The lights are expected to appear in the sky on July 12 and 13, which is Wednesday and Thursday of this week. Most of these phenomena are caused by solar winds coming in from the sun and striking Earth’s magnetic field, and this time will be no different. According to the University of Alaska Fairbanks Geophysical Institute, auroral activity will be higher than normal on July 13, with some highly active lights visible throughout Canada and the U.S.

While it’s possible you’ll be able to see them on Wednesday, the brunt of the auroras will likely be the most visible on Thursday. However, as Space Weather Watch notes on Twitter, these possibilities are not guaranteed, and currently, there may also be evidence that suggests there will be no aurora activity.

aurora northern lights
A photograph of the Northern Lights. Image source: jamenpercy/Adobe

However, the activity expected to cause these events would need to happen between Monday and Tuesday, taking several hours to days to reach Earth. As such, we’ll need to continue to watch the solar weather to see how things play out. As Space Weather Watch notes, there doesn’t appear to have been any kind of solar activity to drive these widespread aurora sightings. That could change, though.

Now, if things go as many hope and expect, several states in the northern part of the United States could get glimpses of the northern lights this July. As such, those down in Texas or New Mexico shouldn’t expect to see any kind of light displays in the sky. We have seen auroras appear in New Mexico in the past, though, so it isn’t unheard of with the right circumstances.

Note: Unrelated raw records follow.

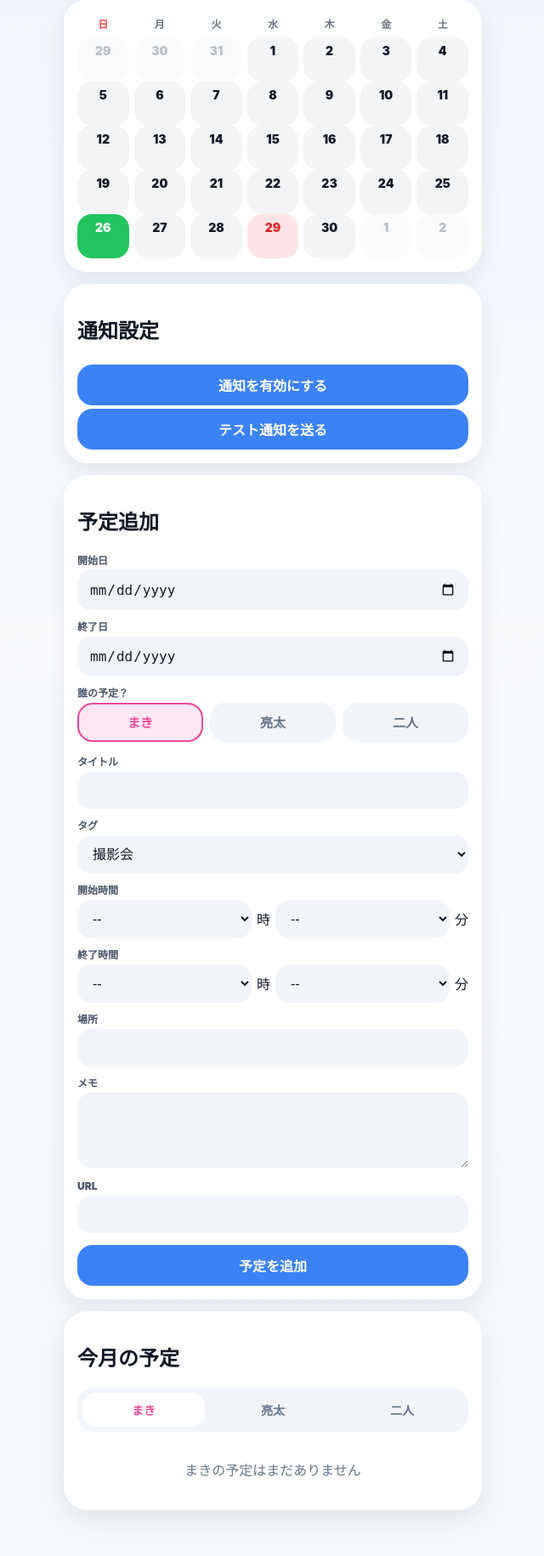
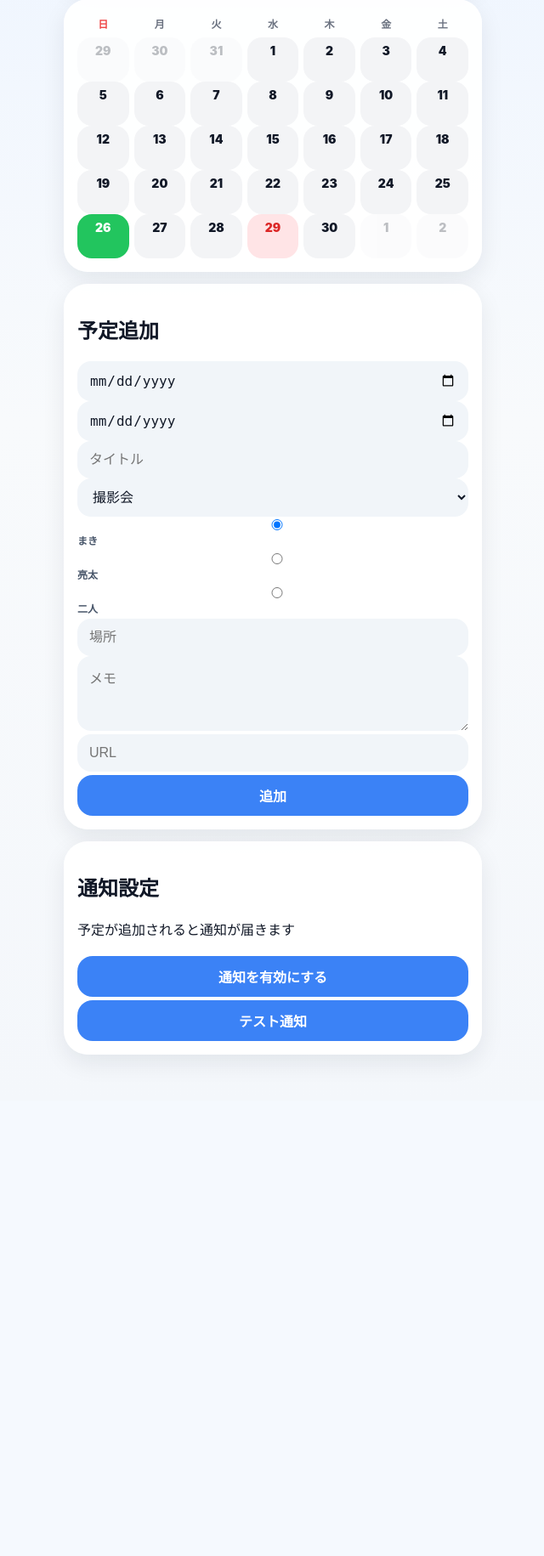
Before and after one commit to k2chanxmx-cloud/calendar_web_app, a Flask app: page /calendar in a window 1280 px wide. Shown: the part 158-1989 px from the top of the page at 85% size, without its empty margins (319-959 px from the left). After the commit the page ends 1407 px from the top, so only its background shows below. Run offline with Flask 3, Linux system fonts and the light colour scheme; the visitor is signed in with stand-in values (Sample User, id 1); a database or web service that is not in the repository returns one stand-in record (values such as "Sample title"); some libraries are stand-ins or nearby versions.

Commit message:
Add files via upload

```diff
--- a/templates/calendar.html
+++ b/templates/calendar.html
@@ -5,12 +5,11 @@
   <title>共有カレンダー</title>
   <meta name="viewport" content="width=device-width, initial-scale=1, viewport-fit=cover">
 
+  <!-- PWA -->
   <link rel="manifest" href="/static/manifest.json">
   <link rel="apple-touch-icon" href="/static/icon.png">
   <meta name="theme-color" content="#3b82f6">
   <meta name="apple-mobile-web-app-capable" content="yes">
-  <meta name="apple-mobile-web-app-title" content="共有カレンダー">
-  <meta name="apple-mobile-web-app-status-bar-style" content="default">
 
   <link rel="stylesheet" href="/static/style.css">
 </head>
@@ -18,6 +17,7 @@
 <body>
 <div class="app">
 
+  <!-- ヘッダー -->
   <section class="card header">
     <div class="top-row">
       <div class="app-title">まきと亮太のカレンダー</div>
@@ -31,6 +31,7 @@
     </div>
   </section>
 
+  <!-- カレンダー -->
   <section class="card">
     <div class="weekdays">
       <div class="sun">日</div>
@@ -47,8 +48,7 @@
       {% for d in week %}
         {% set ds = d.strftime("%Y-%m-%d") %}
         <a class="day-link" href="/new?date={{ ds }}">
-            <div class="
-              day
+          <div class="day
             {% if d.month != month %}other{% endif %}
             {% if d == today %}today{% endif %}
             {% if ds in events_by_date %}has{% endif %}
@@ -58,29 +58,16 @@
 
             {% if ds in events_by_date %}
             <div class="dot-row">
-                  {% set ns = namespace(has_maki=false, has_ryota=false, has_both=false) %}
-
+              {% set ns = namespace(m=false,r=false,b=false) %}
               {% for ev in events_by_date[ds] %}
-                    {% if ev.owner == "まき" %}
-                      {% set ns.has_maki = true %}
-                    {% elif ev.owner == "亮太" %}
-                      {% set ns.has_ryota = true %}
-                    {% elif ev.owner == "二人" %}
-                      {% set ns.has_both = true %}
-                    {% endif %}
+                {% if ev.owner == "まき" %}{% set ns.m=true %}{% endif %}
+                {% if ev.owner == "亮太" %}{% set ns.r=true %}{% endif %}
+                {% if ev.owner == "二人" %}{% set ns.b=true %}{% endif %}
               {% endfor %}
 
-                  {% if ns.has_maki %}
-                    <span class="dot dot-maki"></span>
-                  {% endif %}
-
-                  {% if ns.has_ryota %}
-                    <span class="dot dot-ryota"></span>
-                  {% endif %}
-
-                  {% if ns.has_both %}
-                    <span class="dot dot-both"></span>
-                  {% endif %}
+              {% if ns.m %}<span class="dot dot-maki"></span>{% endif %}
+              {% if ns.r %}<span class="dot dot-ryota"></span>{% endif %}
+              {% if ns.b %}<span class="dot dot-both"></span>{% endif %}
             </div>
             {% endif %}
           </div>
@@ -89,250 +76,106 @@
     </div>
     {% endfor %}
   </section>
+
+  <!-- 予定追加 -->
   <section class="card">
-    <h2 class="section-title">通知設定</h2>
-    <button class="btn" type="button" onclick="enablePushNotification()">通知を有効にする</button>
-    <button class="btn secondary-btn" type="button" onclick="sendTestPush()">テスト通知を送る</button>
-  </section>
-  <section class="card">
-    <h2 class="section-title">予定追加</h2>
+    <h2>予定追加</h2>
 
-    <form class="form-grid" action="/add" method="post">
+    <form action="/add" method="post">
+      <input name="start_date" type="date" required>
+      <input name="end_date" type="date">
+
+      <input name="title" placeholder="タイトル" required>
+
+      <select name="tag">
+        {% for tag in tags %}
+        <option>{{ tag }}</option>
+        {% endfor %}
+      </select>
+
       <div>
-        <label>開始日</label>
-        <input name="start_date" type="date" required>
+        <label><input type="radio" name="owner" value="まき" checked>まき</label>
+        <label><input type="radio" name="owner" value="亮太">亮太</label>
+        <label><input type="radio" name="owner" value="二人">二人</label>
       </div>
 
-      <div>
-        <label>終了日</label>
-        <input name="end_date" type="date">
-      </div>
+      <input name="location" placeholder="場所">
+      <textarea name="memo" placeholder="メモ"></textarea>
+      <input name="url" placeholder="URL">
 
-      <div>
-        <label>誰の予定？</label>
-        <div class="owner-buttons">
-          <input class="owner-radio" type="radio" id="owner_maki_main" name="owner" value="まき" checked>
-          <label class="owner-label maki" for="owner_maki_main">まき</label>
-
-          <input class="owner-radio" type="radio" id="owner_ryota_main" name="owner" value="亮太">
-          <label class="owner-label ryota" for="owner_ryota_main">亮太</label>
-
-          <input class="owner-radio" type="radio" id="owner_both_main" name="owner" value="二人">
-          <label class="owner-label both" for="owner_both_main">二人</label>
-        </div>
-      </div>
-
-      <div>
-        <label>タイトル</label>
-        <input name="title" required>
-      </div>
-
-      <div>
-        <label>タグ</label>
-        <select name="tag">
-          {% for tag in tags %}
-            <option value="{{ tag }}">{{ tag }}</option>
-          {% endfor %}
-        </select>
-      </div>
-
-      <div>
-        <label>開始時間</label>
-        <div class="time-row">
-          <select name="start_hour">
-            <option value="">--</option>
-            {% for h in hours %}
-              <option value="{{ h }}">{{ h }}</option>
-            {% endfor %}
-          </select>
-          <span>時</span>
-
-          <select name="start_minute">
-            <option value="">--</option>
-            {% for m in minutes %}
-              <option value="{{ m }}">{{ m }}</option>
-            {% endfor %}
-          </select>
-          <span>分</span>
-        </div>
-      </div>
-
-      <div>
-        <label>終了時間</label>
-        <div class="time-row">
-          <select name="end_hour">
-            <option value="">--</option>
-            {% for h in hours %}
-              <option value="{{ h }}">{{ h }}</option>
-            {% endfor %}
-          </select>
-          <span>時</span>
-
-          <select name="end_minute">
-            <option value="">--</option>
-            {% for m in minutes %}
-              <option value="{{ m }}">{{ m }}</option>
-            {% endfor %}
-          </select>
-          <span>分</span>
-        </div>
-      </div>
-
-      <div>
-        <label>場所</label>
-        <input name="location">
-      </div>
-
-      <div>
-        <label>メモ</label>
-        <textarea name="memo"></textarea>
-      </div>
-
-      <div>
-        <label>URL</label>
-        <input name="url">
-      </div>
-
-      <button class="btn" type="submit">予定を追加</button>
+      <button class="btn">追加</button>
     </form>
   </section>
 
+  <!-- 通知（最下部） -->
   <section class="card">
-    <h2 class="section-title">今月の予定</h2>
+    <h2>通知設定</h2>
+    <p class="desc">予定が追加されると通知が届きます</p>
 
-    <div class="tabs">
-      <button type="button" class="tab-btn active maki" onclick="showTab('maki')">まき</button>
-      <button type="button" class="tab-btn ryota" onclick="showTab('ryota')">亮太</button>
-      <button type="button" class="tab-btn both" onclick="showTab('both')">二人</button>
-    </div>
+    <button id="pushButton" class="btn" onclick="enablePushNotification()">
+      通知を有効にする
+    </button>
 
-    <div id="tab-maki" class="tab-panel active">
-      {% if not maki_events %}
-        <div class="empty">まきの予定はまだありません</div>
-      {% endif %}
-
-      {% for event in maki_events %}
-        {% include "_event_card.html" %}
-      {% endfor %}
-    </div>
-
-    <div id="tab-ryota" class="tab-panel">
-      {% if not ryota_events %}
-        <div class="empty">亮太の予定はまだありません</div>
-      {% endif %}
-
-      {% for event in ryota_events %}
-        {% include "_event_card.html" %}
-      {% endfor %}
-    </div>
-
-    <div id="tab-both" class="tab-panel">
-      {% if not both_events %}
-        <div class="empty">二人の予定はまだありません</div>
-      {% endif %}
-
-      {% for event in both_events %}
-        {% include "_event_card.html" %}
-      {% endfor %}
-    </div>
+    <button class="btn secondary-btn" onclick="sendTestPush()">
+      テスト通知
+    </button>
   </section>
 
 </div>
 
 <script>
-function showTab(name) {
-  document.querySelectorAll(".tab-panel").forEach(panel => {
-    panel.classList.remove("active");
-  });
-
-  document.querySelectorAll(".tab-btn").forEach(btn => {
-    btn.classList.remove("active");
-  });
-
-  document.getElementById("tab-" + name).classList.add("active");
-  document.querySelector(".tab-btn." + name).classList.add("active");
-}
-
-if ("serviceWorker" in navigator) {
-  window.addEventListener("load", function () {
-    navigator.serviceWorker.register("/sw.js")
-      .then(function () {
-        console.log("Service Worker registered");
-      })
-      .catch(function (error) {
-        console.log("Service Worker registration failed:", error);
-      });
-  });
-}
 const VAPID_PUBLIC_KEY = {{ vapid_public_key|tojson }};
 
 function urlBase64ToUint8Array(base64String) {
   const padding = "=".repeat((4 - base64String.length % 4) % 4);
   const base64 = (base64String + padding).replace(/-/g, "+").replace(/_/g, "/");
-  const rawData = window.atob(base64);
-  const outputArray = new Uint8Array(rawData.length);
-
-  for (let i = 0; i < rawData.length; ++i) {
-    outputArray[i] = rawData.charCodeAt(i);
-  }
-
-  return outputArray;
+  const rawData = atob(base64);
+  return Uint8Array.from([...rawData].map(c => c.charCodeAt(0)));
 }
 
 async function enablePushNotification() {
-  if (!("serviceWorker" in navigator)) {
-    alert("この端末は通知に対応していません");
-    return;
-  }
+  const permission = await Notification.requestPermission();
+  if (permission !== "granted") return alert("通知が許可されていません");
 
-  if (!("PushManager" in window)) {
-    alert("Push通知に対応していません");
-    return;
-  }
+  const reg = await navigator.serviceWorker.ready;
+  let sub = await reg.pushManager.getSubscription();
 
-  if (!VAPID_PUBLIC_KEY) {
-    alert("通知キーが未設定です");
-    return;
-  }
-
-  const permission = await Notification.requestPermission();
-
-  if (permission !== "granted") {
-    alert("通知が許可されませんでした");
-    return;
-  }
-
-  const registration = await navigator.serviceWorker.ready;
-
-  const subscription = await registration.pushManager.subscribe({
+  if (!sub) {
+    sub = await reg.pushManager.subscribe({
       userVisibleOnly: true,
       applicationServerKey: urlBase64ToUint8Array(VAPID_PUBLIC_KEY)
     });
+  }
 
-  const res = await fetch("/subscribe", {
+  await fetch("/subscribe", {
     method: "POST",
     headers: {"Content-Type": "application/json"},
-    body: JSON.stringify(subscription)
+    body: JSON.stringify(sub)
   });
 
-  if (res.ok) {
-    alert("通知を有効にしました");
-  } else {
-    alert("通知登録に失敗しました");
+  localStorage.setItem("pushEnabled", "true");
+  updatePushButton();
+  alert("通知ON");
+}
+
+async function sendTestPush() {
+  await fetch("/test-notification", {method:"POST"});
+}
+
+function updatePushButton() {
+  const btn = document.getElementById("pushButton");
+  if (localStorage.getItem("pushEnabled") === "true") {
+    btn.textContent = "通知ON";
+    btn.classList.add("push-enabled");
   }
 }
 
-async function sendTestPush() {
-  const res = await fetch("/test-notification", {
-    method: "POST"
-  });
+window.onload = updatePushButton;
 
-  if (res.ok) {
-    alert("テスト通知を送信しました");
-  } else {
-    alert("テスト通知に失敗しました");
-  }
+if ("serviceWorker" in navigator) {
+  navigator.serviceWorker.register("/sw.js");
 }
 </script>
+
 </body>
 </html>
```
Lines whose indentation alone changed are shown as unchanged.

According to USA Today, the university predicts that auroras will be visible in the night sky “from Inuvik, Yellowknife, Rankin and Iqaluit to Vancouver, Helena, Minneapolis, Milwaukee, Bay City, Toronto, Montpelier, and Charlottetown, and visible low on the horizon from Salem, Boise, Cheyenne, Lincoln, Indianapolis and Annapolis.”

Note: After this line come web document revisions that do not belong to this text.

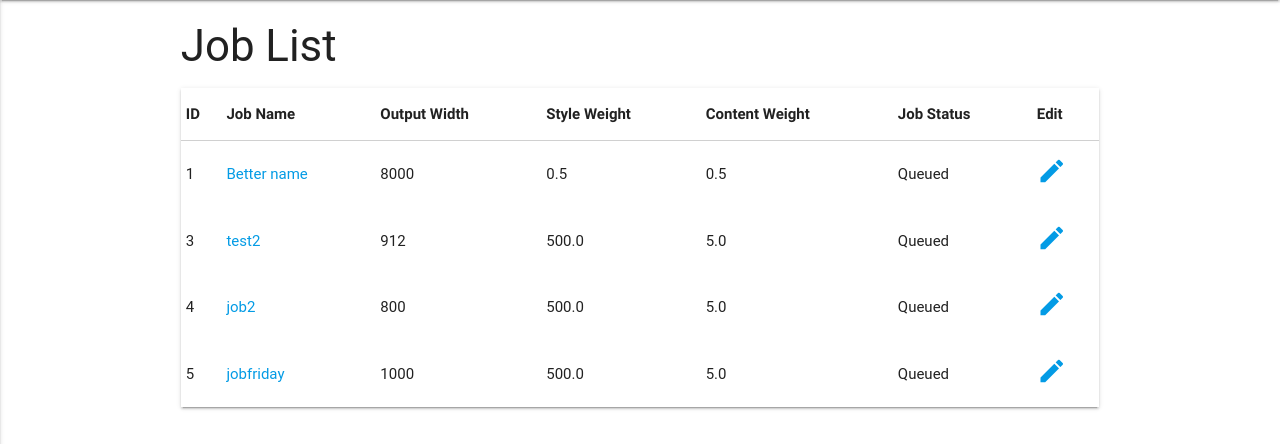
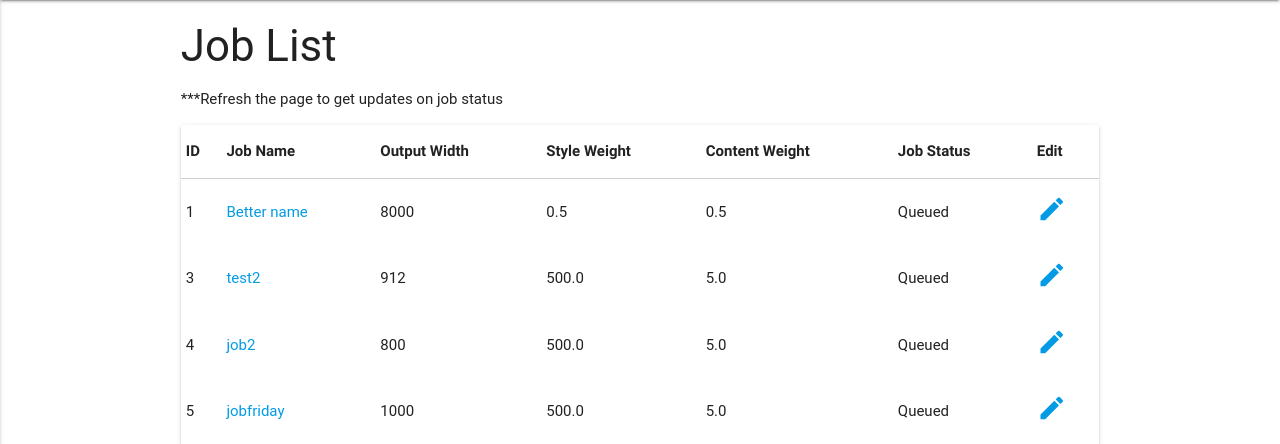
Before and after one commit to Pineapplebun/deepstyleserver, a Django app: page /deepstyle/ in a window 1280 px wide. Shown: the part 64-508 px from the top of the page. Run offline with Django 3.2, Linux system fonts and the light colour scheme; data comes from the database, SQL or seed files in the repository; some libraries are stand-ins or nearby versions.

Commit message:
Update index.html

```diff
--- a/dswebsite/deepstyle/templates/deepstyle/index.html
+++ b/dswebsite/deepstyle/templates/deepstyle/index.html
@@ -6,6 +6,7 @@
 
 	<div class="row">
 	<h3>Job List</h3>
+	<p>***Refresh the page to get updates on job status</p>
 	{% if all_jobs %}
 
 		<table class="highlight responsible-table z-depth-1">
```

Additionally, here’s a list of the 17 states currently predicted to see the northern lights overhead during the event:

  • Alaska
  • Idaho
  • Indiana
  • Maine
  • Maryland
  • Massachusetts
  • Michigan
  • Minnesota
  • Montana
  • New Hampshire
  • New York
  • North Dakota
  • South Dakota
  • Vermont
  • Washington
  • Wisconsin
  • Wyoming

If you want to get a chance to see these auroras when they come through on July 12 and 13. As a brief reminder, you’ll want to head outside between 10 p.m. and 2 a.m. local time, though these sightings are guaranteed and could change based on very unpredictable solar weather. You’ll also have the best chance of seeing them away from bright city lights, so those who live outside of bigger cities will have the most likely chance of spotting these July northern lights.

Editors note: Article updated July 10 to provide new information on the possibility of aurora sightings during the reported times.

Josh Hawkins has been writing for over a decade, covering science, gaming, and tech culture. He also is a top-rated product reviewer with experience in extensively researched product comparisons, headphones, and gaming devices.

Whenever he isn’t busy writing about tech or gadgets, he can usually be found enjoying a new world in a video game, or tinkering with something on his computer.